Neurolase: Laser Neurotherapy

While high-intensity lasers are best known in their applications as precision surgical tools, Laser Neurotherapy Development Labs has discovered the biostimulative value of high energy laser radiation. The Neurolase™ direct high level, monochromatic, continuous-wave optical radiation to pathological tissue to restore and improve function.

I recently had an opportunity to witness my first laser neurotherapy treatment at the Rady Children's Hospital in San Diego. Essentially, this procedure uses controlled delivery of laser light through a diffuse-tip optical fiber to burn away parts of the brain. The special tip allows the laser light to scatter, heating the immediate surround area. With enough heat, the brain matter is destroyed, all without having to cut out large parts of the skull / brain.

The outline of the procedure was as follows:

  1. Patient standard of care (imaging, functional mapping, therapy, etc)
  2. Plan patient treatment and surgery through epilepsy conference
  3. Prep patient for neurosurgery
  4. Calibrate ROSA surgical robot
  5. Drill hole(s) into patient skull and attach skull screw guides
  6. Clear path to inner-most brain region and insert Neurolase optical fiber
  7. Move patient (w/ cables) to MRI scanner
    * The MRI is used to image the cable and track the progress of treatment
  8. Calibrate Neurolase guiding/imaging system
  9. Turn laser on for a few seconds, and assess
  10. Pull optical fiber slightly out to cover a new area
  11. Repeat (9,10) until target area is completely treated

The laser treatment itself lasted at most half an hour. However, the surgery took half a day (neurosurgeons are very careful), and calibrating the Neurolase system took another few hours.

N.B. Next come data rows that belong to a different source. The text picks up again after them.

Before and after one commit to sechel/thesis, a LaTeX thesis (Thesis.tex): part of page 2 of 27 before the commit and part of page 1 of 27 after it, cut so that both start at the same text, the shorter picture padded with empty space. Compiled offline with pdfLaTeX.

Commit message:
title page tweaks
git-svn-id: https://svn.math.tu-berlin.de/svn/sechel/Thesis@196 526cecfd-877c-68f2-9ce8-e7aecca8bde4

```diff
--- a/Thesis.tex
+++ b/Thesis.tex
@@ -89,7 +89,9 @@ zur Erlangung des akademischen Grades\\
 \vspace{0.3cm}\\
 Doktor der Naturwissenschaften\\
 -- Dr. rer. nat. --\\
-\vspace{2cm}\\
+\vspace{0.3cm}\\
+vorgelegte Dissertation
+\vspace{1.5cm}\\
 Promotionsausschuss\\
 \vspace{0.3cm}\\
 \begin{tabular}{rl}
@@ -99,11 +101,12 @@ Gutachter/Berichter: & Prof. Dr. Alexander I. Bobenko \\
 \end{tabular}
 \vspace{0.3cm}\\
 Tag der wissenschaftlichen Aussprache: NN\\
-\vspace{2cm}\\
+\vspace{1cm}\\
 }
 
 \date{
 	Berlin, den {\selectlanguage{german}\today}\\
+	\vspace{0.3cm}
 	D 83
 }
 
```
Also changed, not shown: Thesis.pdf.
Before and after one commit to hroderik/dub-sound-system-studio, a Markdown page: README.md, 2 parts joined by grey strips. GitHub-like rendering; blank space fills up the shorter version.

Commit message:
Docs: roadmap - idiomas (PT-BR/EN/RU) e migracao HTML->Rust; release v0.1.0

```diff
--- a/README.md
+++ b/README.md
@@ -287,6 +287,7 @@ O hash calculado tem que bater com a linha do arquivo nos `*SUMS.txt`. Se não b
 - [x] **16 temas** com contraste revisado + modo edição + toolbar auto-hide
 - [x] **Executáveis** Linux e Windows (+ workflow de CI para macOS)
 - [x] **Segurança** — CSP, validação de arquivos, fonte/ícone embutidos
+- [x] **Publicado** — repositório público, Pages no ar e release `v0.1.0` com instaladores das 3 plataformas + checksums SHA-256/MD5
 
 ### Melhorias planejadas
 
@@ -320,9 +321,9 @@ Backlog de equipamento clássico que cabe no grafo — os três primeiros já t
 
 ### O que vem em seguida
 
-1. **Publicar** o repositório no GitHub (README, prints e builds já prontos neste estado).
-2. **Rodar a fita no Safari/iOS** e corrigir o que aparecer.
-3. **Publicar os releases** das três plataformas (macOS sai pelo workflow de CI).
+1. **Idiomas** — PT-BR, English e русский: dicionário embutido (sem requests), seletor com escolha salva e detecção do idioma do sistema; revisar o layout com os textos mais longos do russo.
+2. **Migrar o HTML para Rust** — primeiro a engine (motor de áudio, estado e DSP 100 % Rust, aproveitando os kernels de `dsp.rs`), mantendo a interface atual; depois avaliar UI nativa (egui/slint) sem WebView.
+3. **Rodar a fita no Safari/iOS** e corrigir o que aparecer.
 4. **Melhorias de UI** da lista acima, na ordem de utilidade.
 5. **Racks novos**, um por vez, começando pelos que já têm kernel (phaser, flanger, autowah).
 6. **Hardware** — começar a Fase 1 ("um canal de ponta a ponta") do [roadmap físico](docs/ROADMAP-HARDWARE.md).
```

Observing this procedure was interesting in part because of two amazing pieces of technology. First was the ROSA surgical robot, which coregisters high-resolution images of the patient's brain to create a 3D map that surgeons can use to guide their operations. It's a really useful tool for accurately matching their surgical plans to the real world:

Second was the Neurolase system. Both the hardware (a cart with 2 monitors, a laser generator, and a computer) and software (co-registers with MRI to track fiber and heating; even allows warning markers that shut off system if key areas reach dangerous temperatures):

So before I close things out, let's talk about why this therapy was necessary. The patient in question had previously been treated for their epilepsy. Specifically, they already experienced more than one craniotomy (surgical removal of part of the skull, for access to the brain). This probability of complications arising from this procedure increases with each attempt, due to scarring and the strain it places on the body. Furthermore, the part of the brain needed to be treated was difficult to access even with part of the skull removed. Instead, pushing a fiber into the brain through a small drill hole reduces the amount of damage to the skull and is a minimally invasive means of getting into the brain. The controlled heating provided by Neurolase is very tight, allowing removal of mm-sized regions of the brain with very little side-effects.

I think it's pretty neat! Do you? Let me know if you or a loved one has experienced this type of treatment before!


Paolo Gabriel is a graduate student at University of California, San Diego. He is obtaining his PhD by conducting research with the Translational Neuroengineering Lab.